--  would give the list [1,1,2,2,3,3]
--  Hint: The "concat [l]" function flattens a list of lists into a single list. 
--  (You can see the function definition by typing ":t concat" into the interpreter. 
--  Perhaps try this with other variables and functions)
--  For example: concat [[1,2,3],[3,4,5]] returns [1,2,3,3,4,5]

-- concat the list of lists into a single list
-- [1,1,2,2,3,3]
ag = concat [[1,1],[2,2],[3,3]]

-- returns a list of lists
-- [[1,1],[2,2],[3,3]]
ai = [[x,x] | x <- [1..3]]

duplicate xs = concat [[x,x] | x <- xs]

--[1,1,2,2,3,3]
ah = duplicate [1,2,3]


-- Question 4
-- Imitate the functionality of zip
-- The function "min x y" returns the lower of values x and y
-- For example "ziplike [1,2,3] ['a', 'b', 'c', 'd']" returns [(1,'a'), (2, 'b'), (3, 'c')]
-- ziplike xs ys = undefined

-- use min to get the number of elements
--ab = min ((length [1,2,3]) length(['a', 'b', 'c', 'd']))

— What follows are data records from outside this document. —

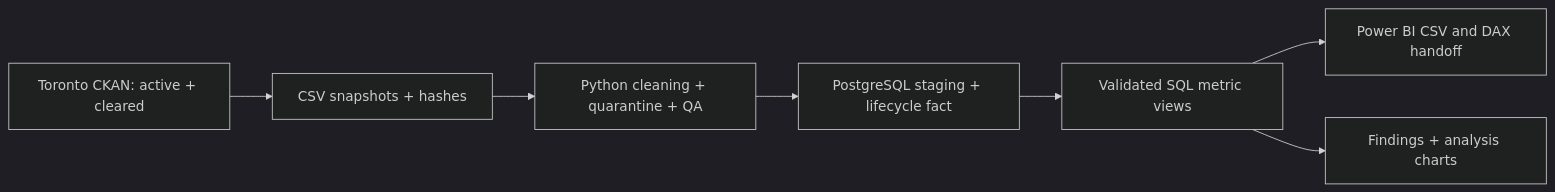
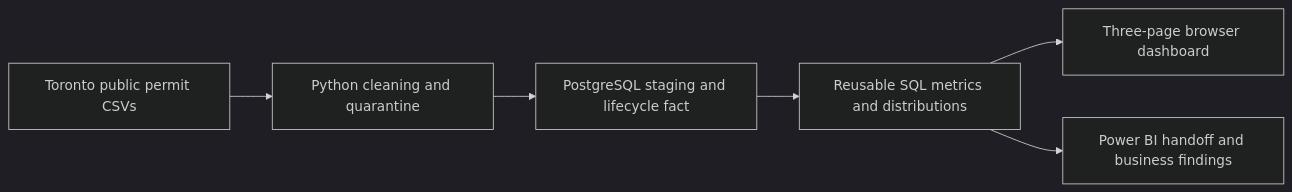
The diagram in README.md (tobivader/PermitOps), drawn with Mermaid (dark theme) before and after one commit. The commit also changed other lines of this file and 38 other files, not shown here.

Commit message:
Deliver public manager dashboard, New Houses investigation and portfolio walkthrough

````diff
--- a/README.md
+++ b/README.md
@@ -7,9 +59,8 @@
 ```mermaid
 flowchart LR
-  A[Toronto CKAN: active + cleared] --> B[CSV snapshots + hashes]
-  B --> C[Python cleaning + quarantine + QA]
-  C --> D[PostgreSQL staging + lifecycle fact]
-  D --> E[Validated SQL metric views]
-  E --> F[Power BI CSV and DAX handoff]
-  E --> G[Findings + analysis charts]
+  A[Toronto public permit CSVs] --> B[Python cleaning and quarantine]
+  B --> C[PostgreSQL staging and lifecycle fact]
+  C --> D[Reusable SQL metrics and distributions]
+  D --> E[Three-page browser dashboard]
+  D --> F[Power BI handoff and business findings]
 ```
````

-- returns a list of Tuples with the last 'd' missed off as nothing to match
-- [(1,'a'),(2,'b'),(3,'c')]
aj = zip [1,2,3] ['a', 'b', 'c', 'd']

-- find min length of both lists
xs = [1,2,3]
ys = ['a', 'b', 'c', 'd']
-- 2 (3-1)
ak = min (length xs) (length ys)-1

-- x's at element i, y's at element i, such that i is drawn from 0 to the min length of both lists 
ziplike xs ys = [(xs!!i, ys!!i) | i <- [0..(min (length xs) (length ys)-1)]]



-- DG 1 - Factorials
-- the product of an integer and all the integers below it; e.g. factorial four ( 4! ) is equal to 24.

-- 4*3*2*1 = 24

-- recursion
fac n =
    if n < 2
        -- base case of the recursion.. stop at 1
        then 1
        else n * fac (n-1) 
an = fac 4

-- simplicity
fac' n = product [1..n]

ao = fac' 4

-- works
ap = product [1..4]
aq = product [4,3..1]

-- pattern match?
-- same logic as recursion
fact 1 = 1
fact n = n * fact (n-1)
ar = fact 4

-- fold right (higher order fn.. coming to that in the book, so leave for now)
fact2 n = foldr (*) 1 [1..n]
as = fact2 4


-- DG 2 - Fibonacci
-- Each new term in the Fibonacci sequence is generated by adding the previous two terms. 
-- By starting with 1 and 2, the first 10 terms will be:
-- 1, 2, 3, 5, 8, 13, 21, 34, 55, 89, ...

-- write a function to get first 10 fibs

--[1, 2, 3, 5, 8, 13, 21, 34, 55, 89]
--at = fibs 10

-- keep generating fibs.  No base case for recursion
fibs a b =
    --if a > 89
        -- base case of the recursion.. stop at max (eg 89)..return empty list
        --  then [] 
        -- cons operator add a to start of list
        --else a : fibs b (a+b) 
        a : fibs b (a+b)

-- finding the 10,000th fib
at = last (take 10000 (fibs 1 2))
au = (fibs 1 2)!!10000
fibs' n = (fibs 1 2)!!n

-- nice way to test fibs', by throwing a range at it
av = [fibs' x | x <- [1..30]]

-- lazy
fibs'' = 1 : 1 : [x + y | (x,y) <- zip fibs'' (tail fibs'')]

-- zipWith adds 2 lists together
fibs3 = 1 : 1 : zipWith (+) fibs3 (tail fibs3)

Evolution of a Haskell coder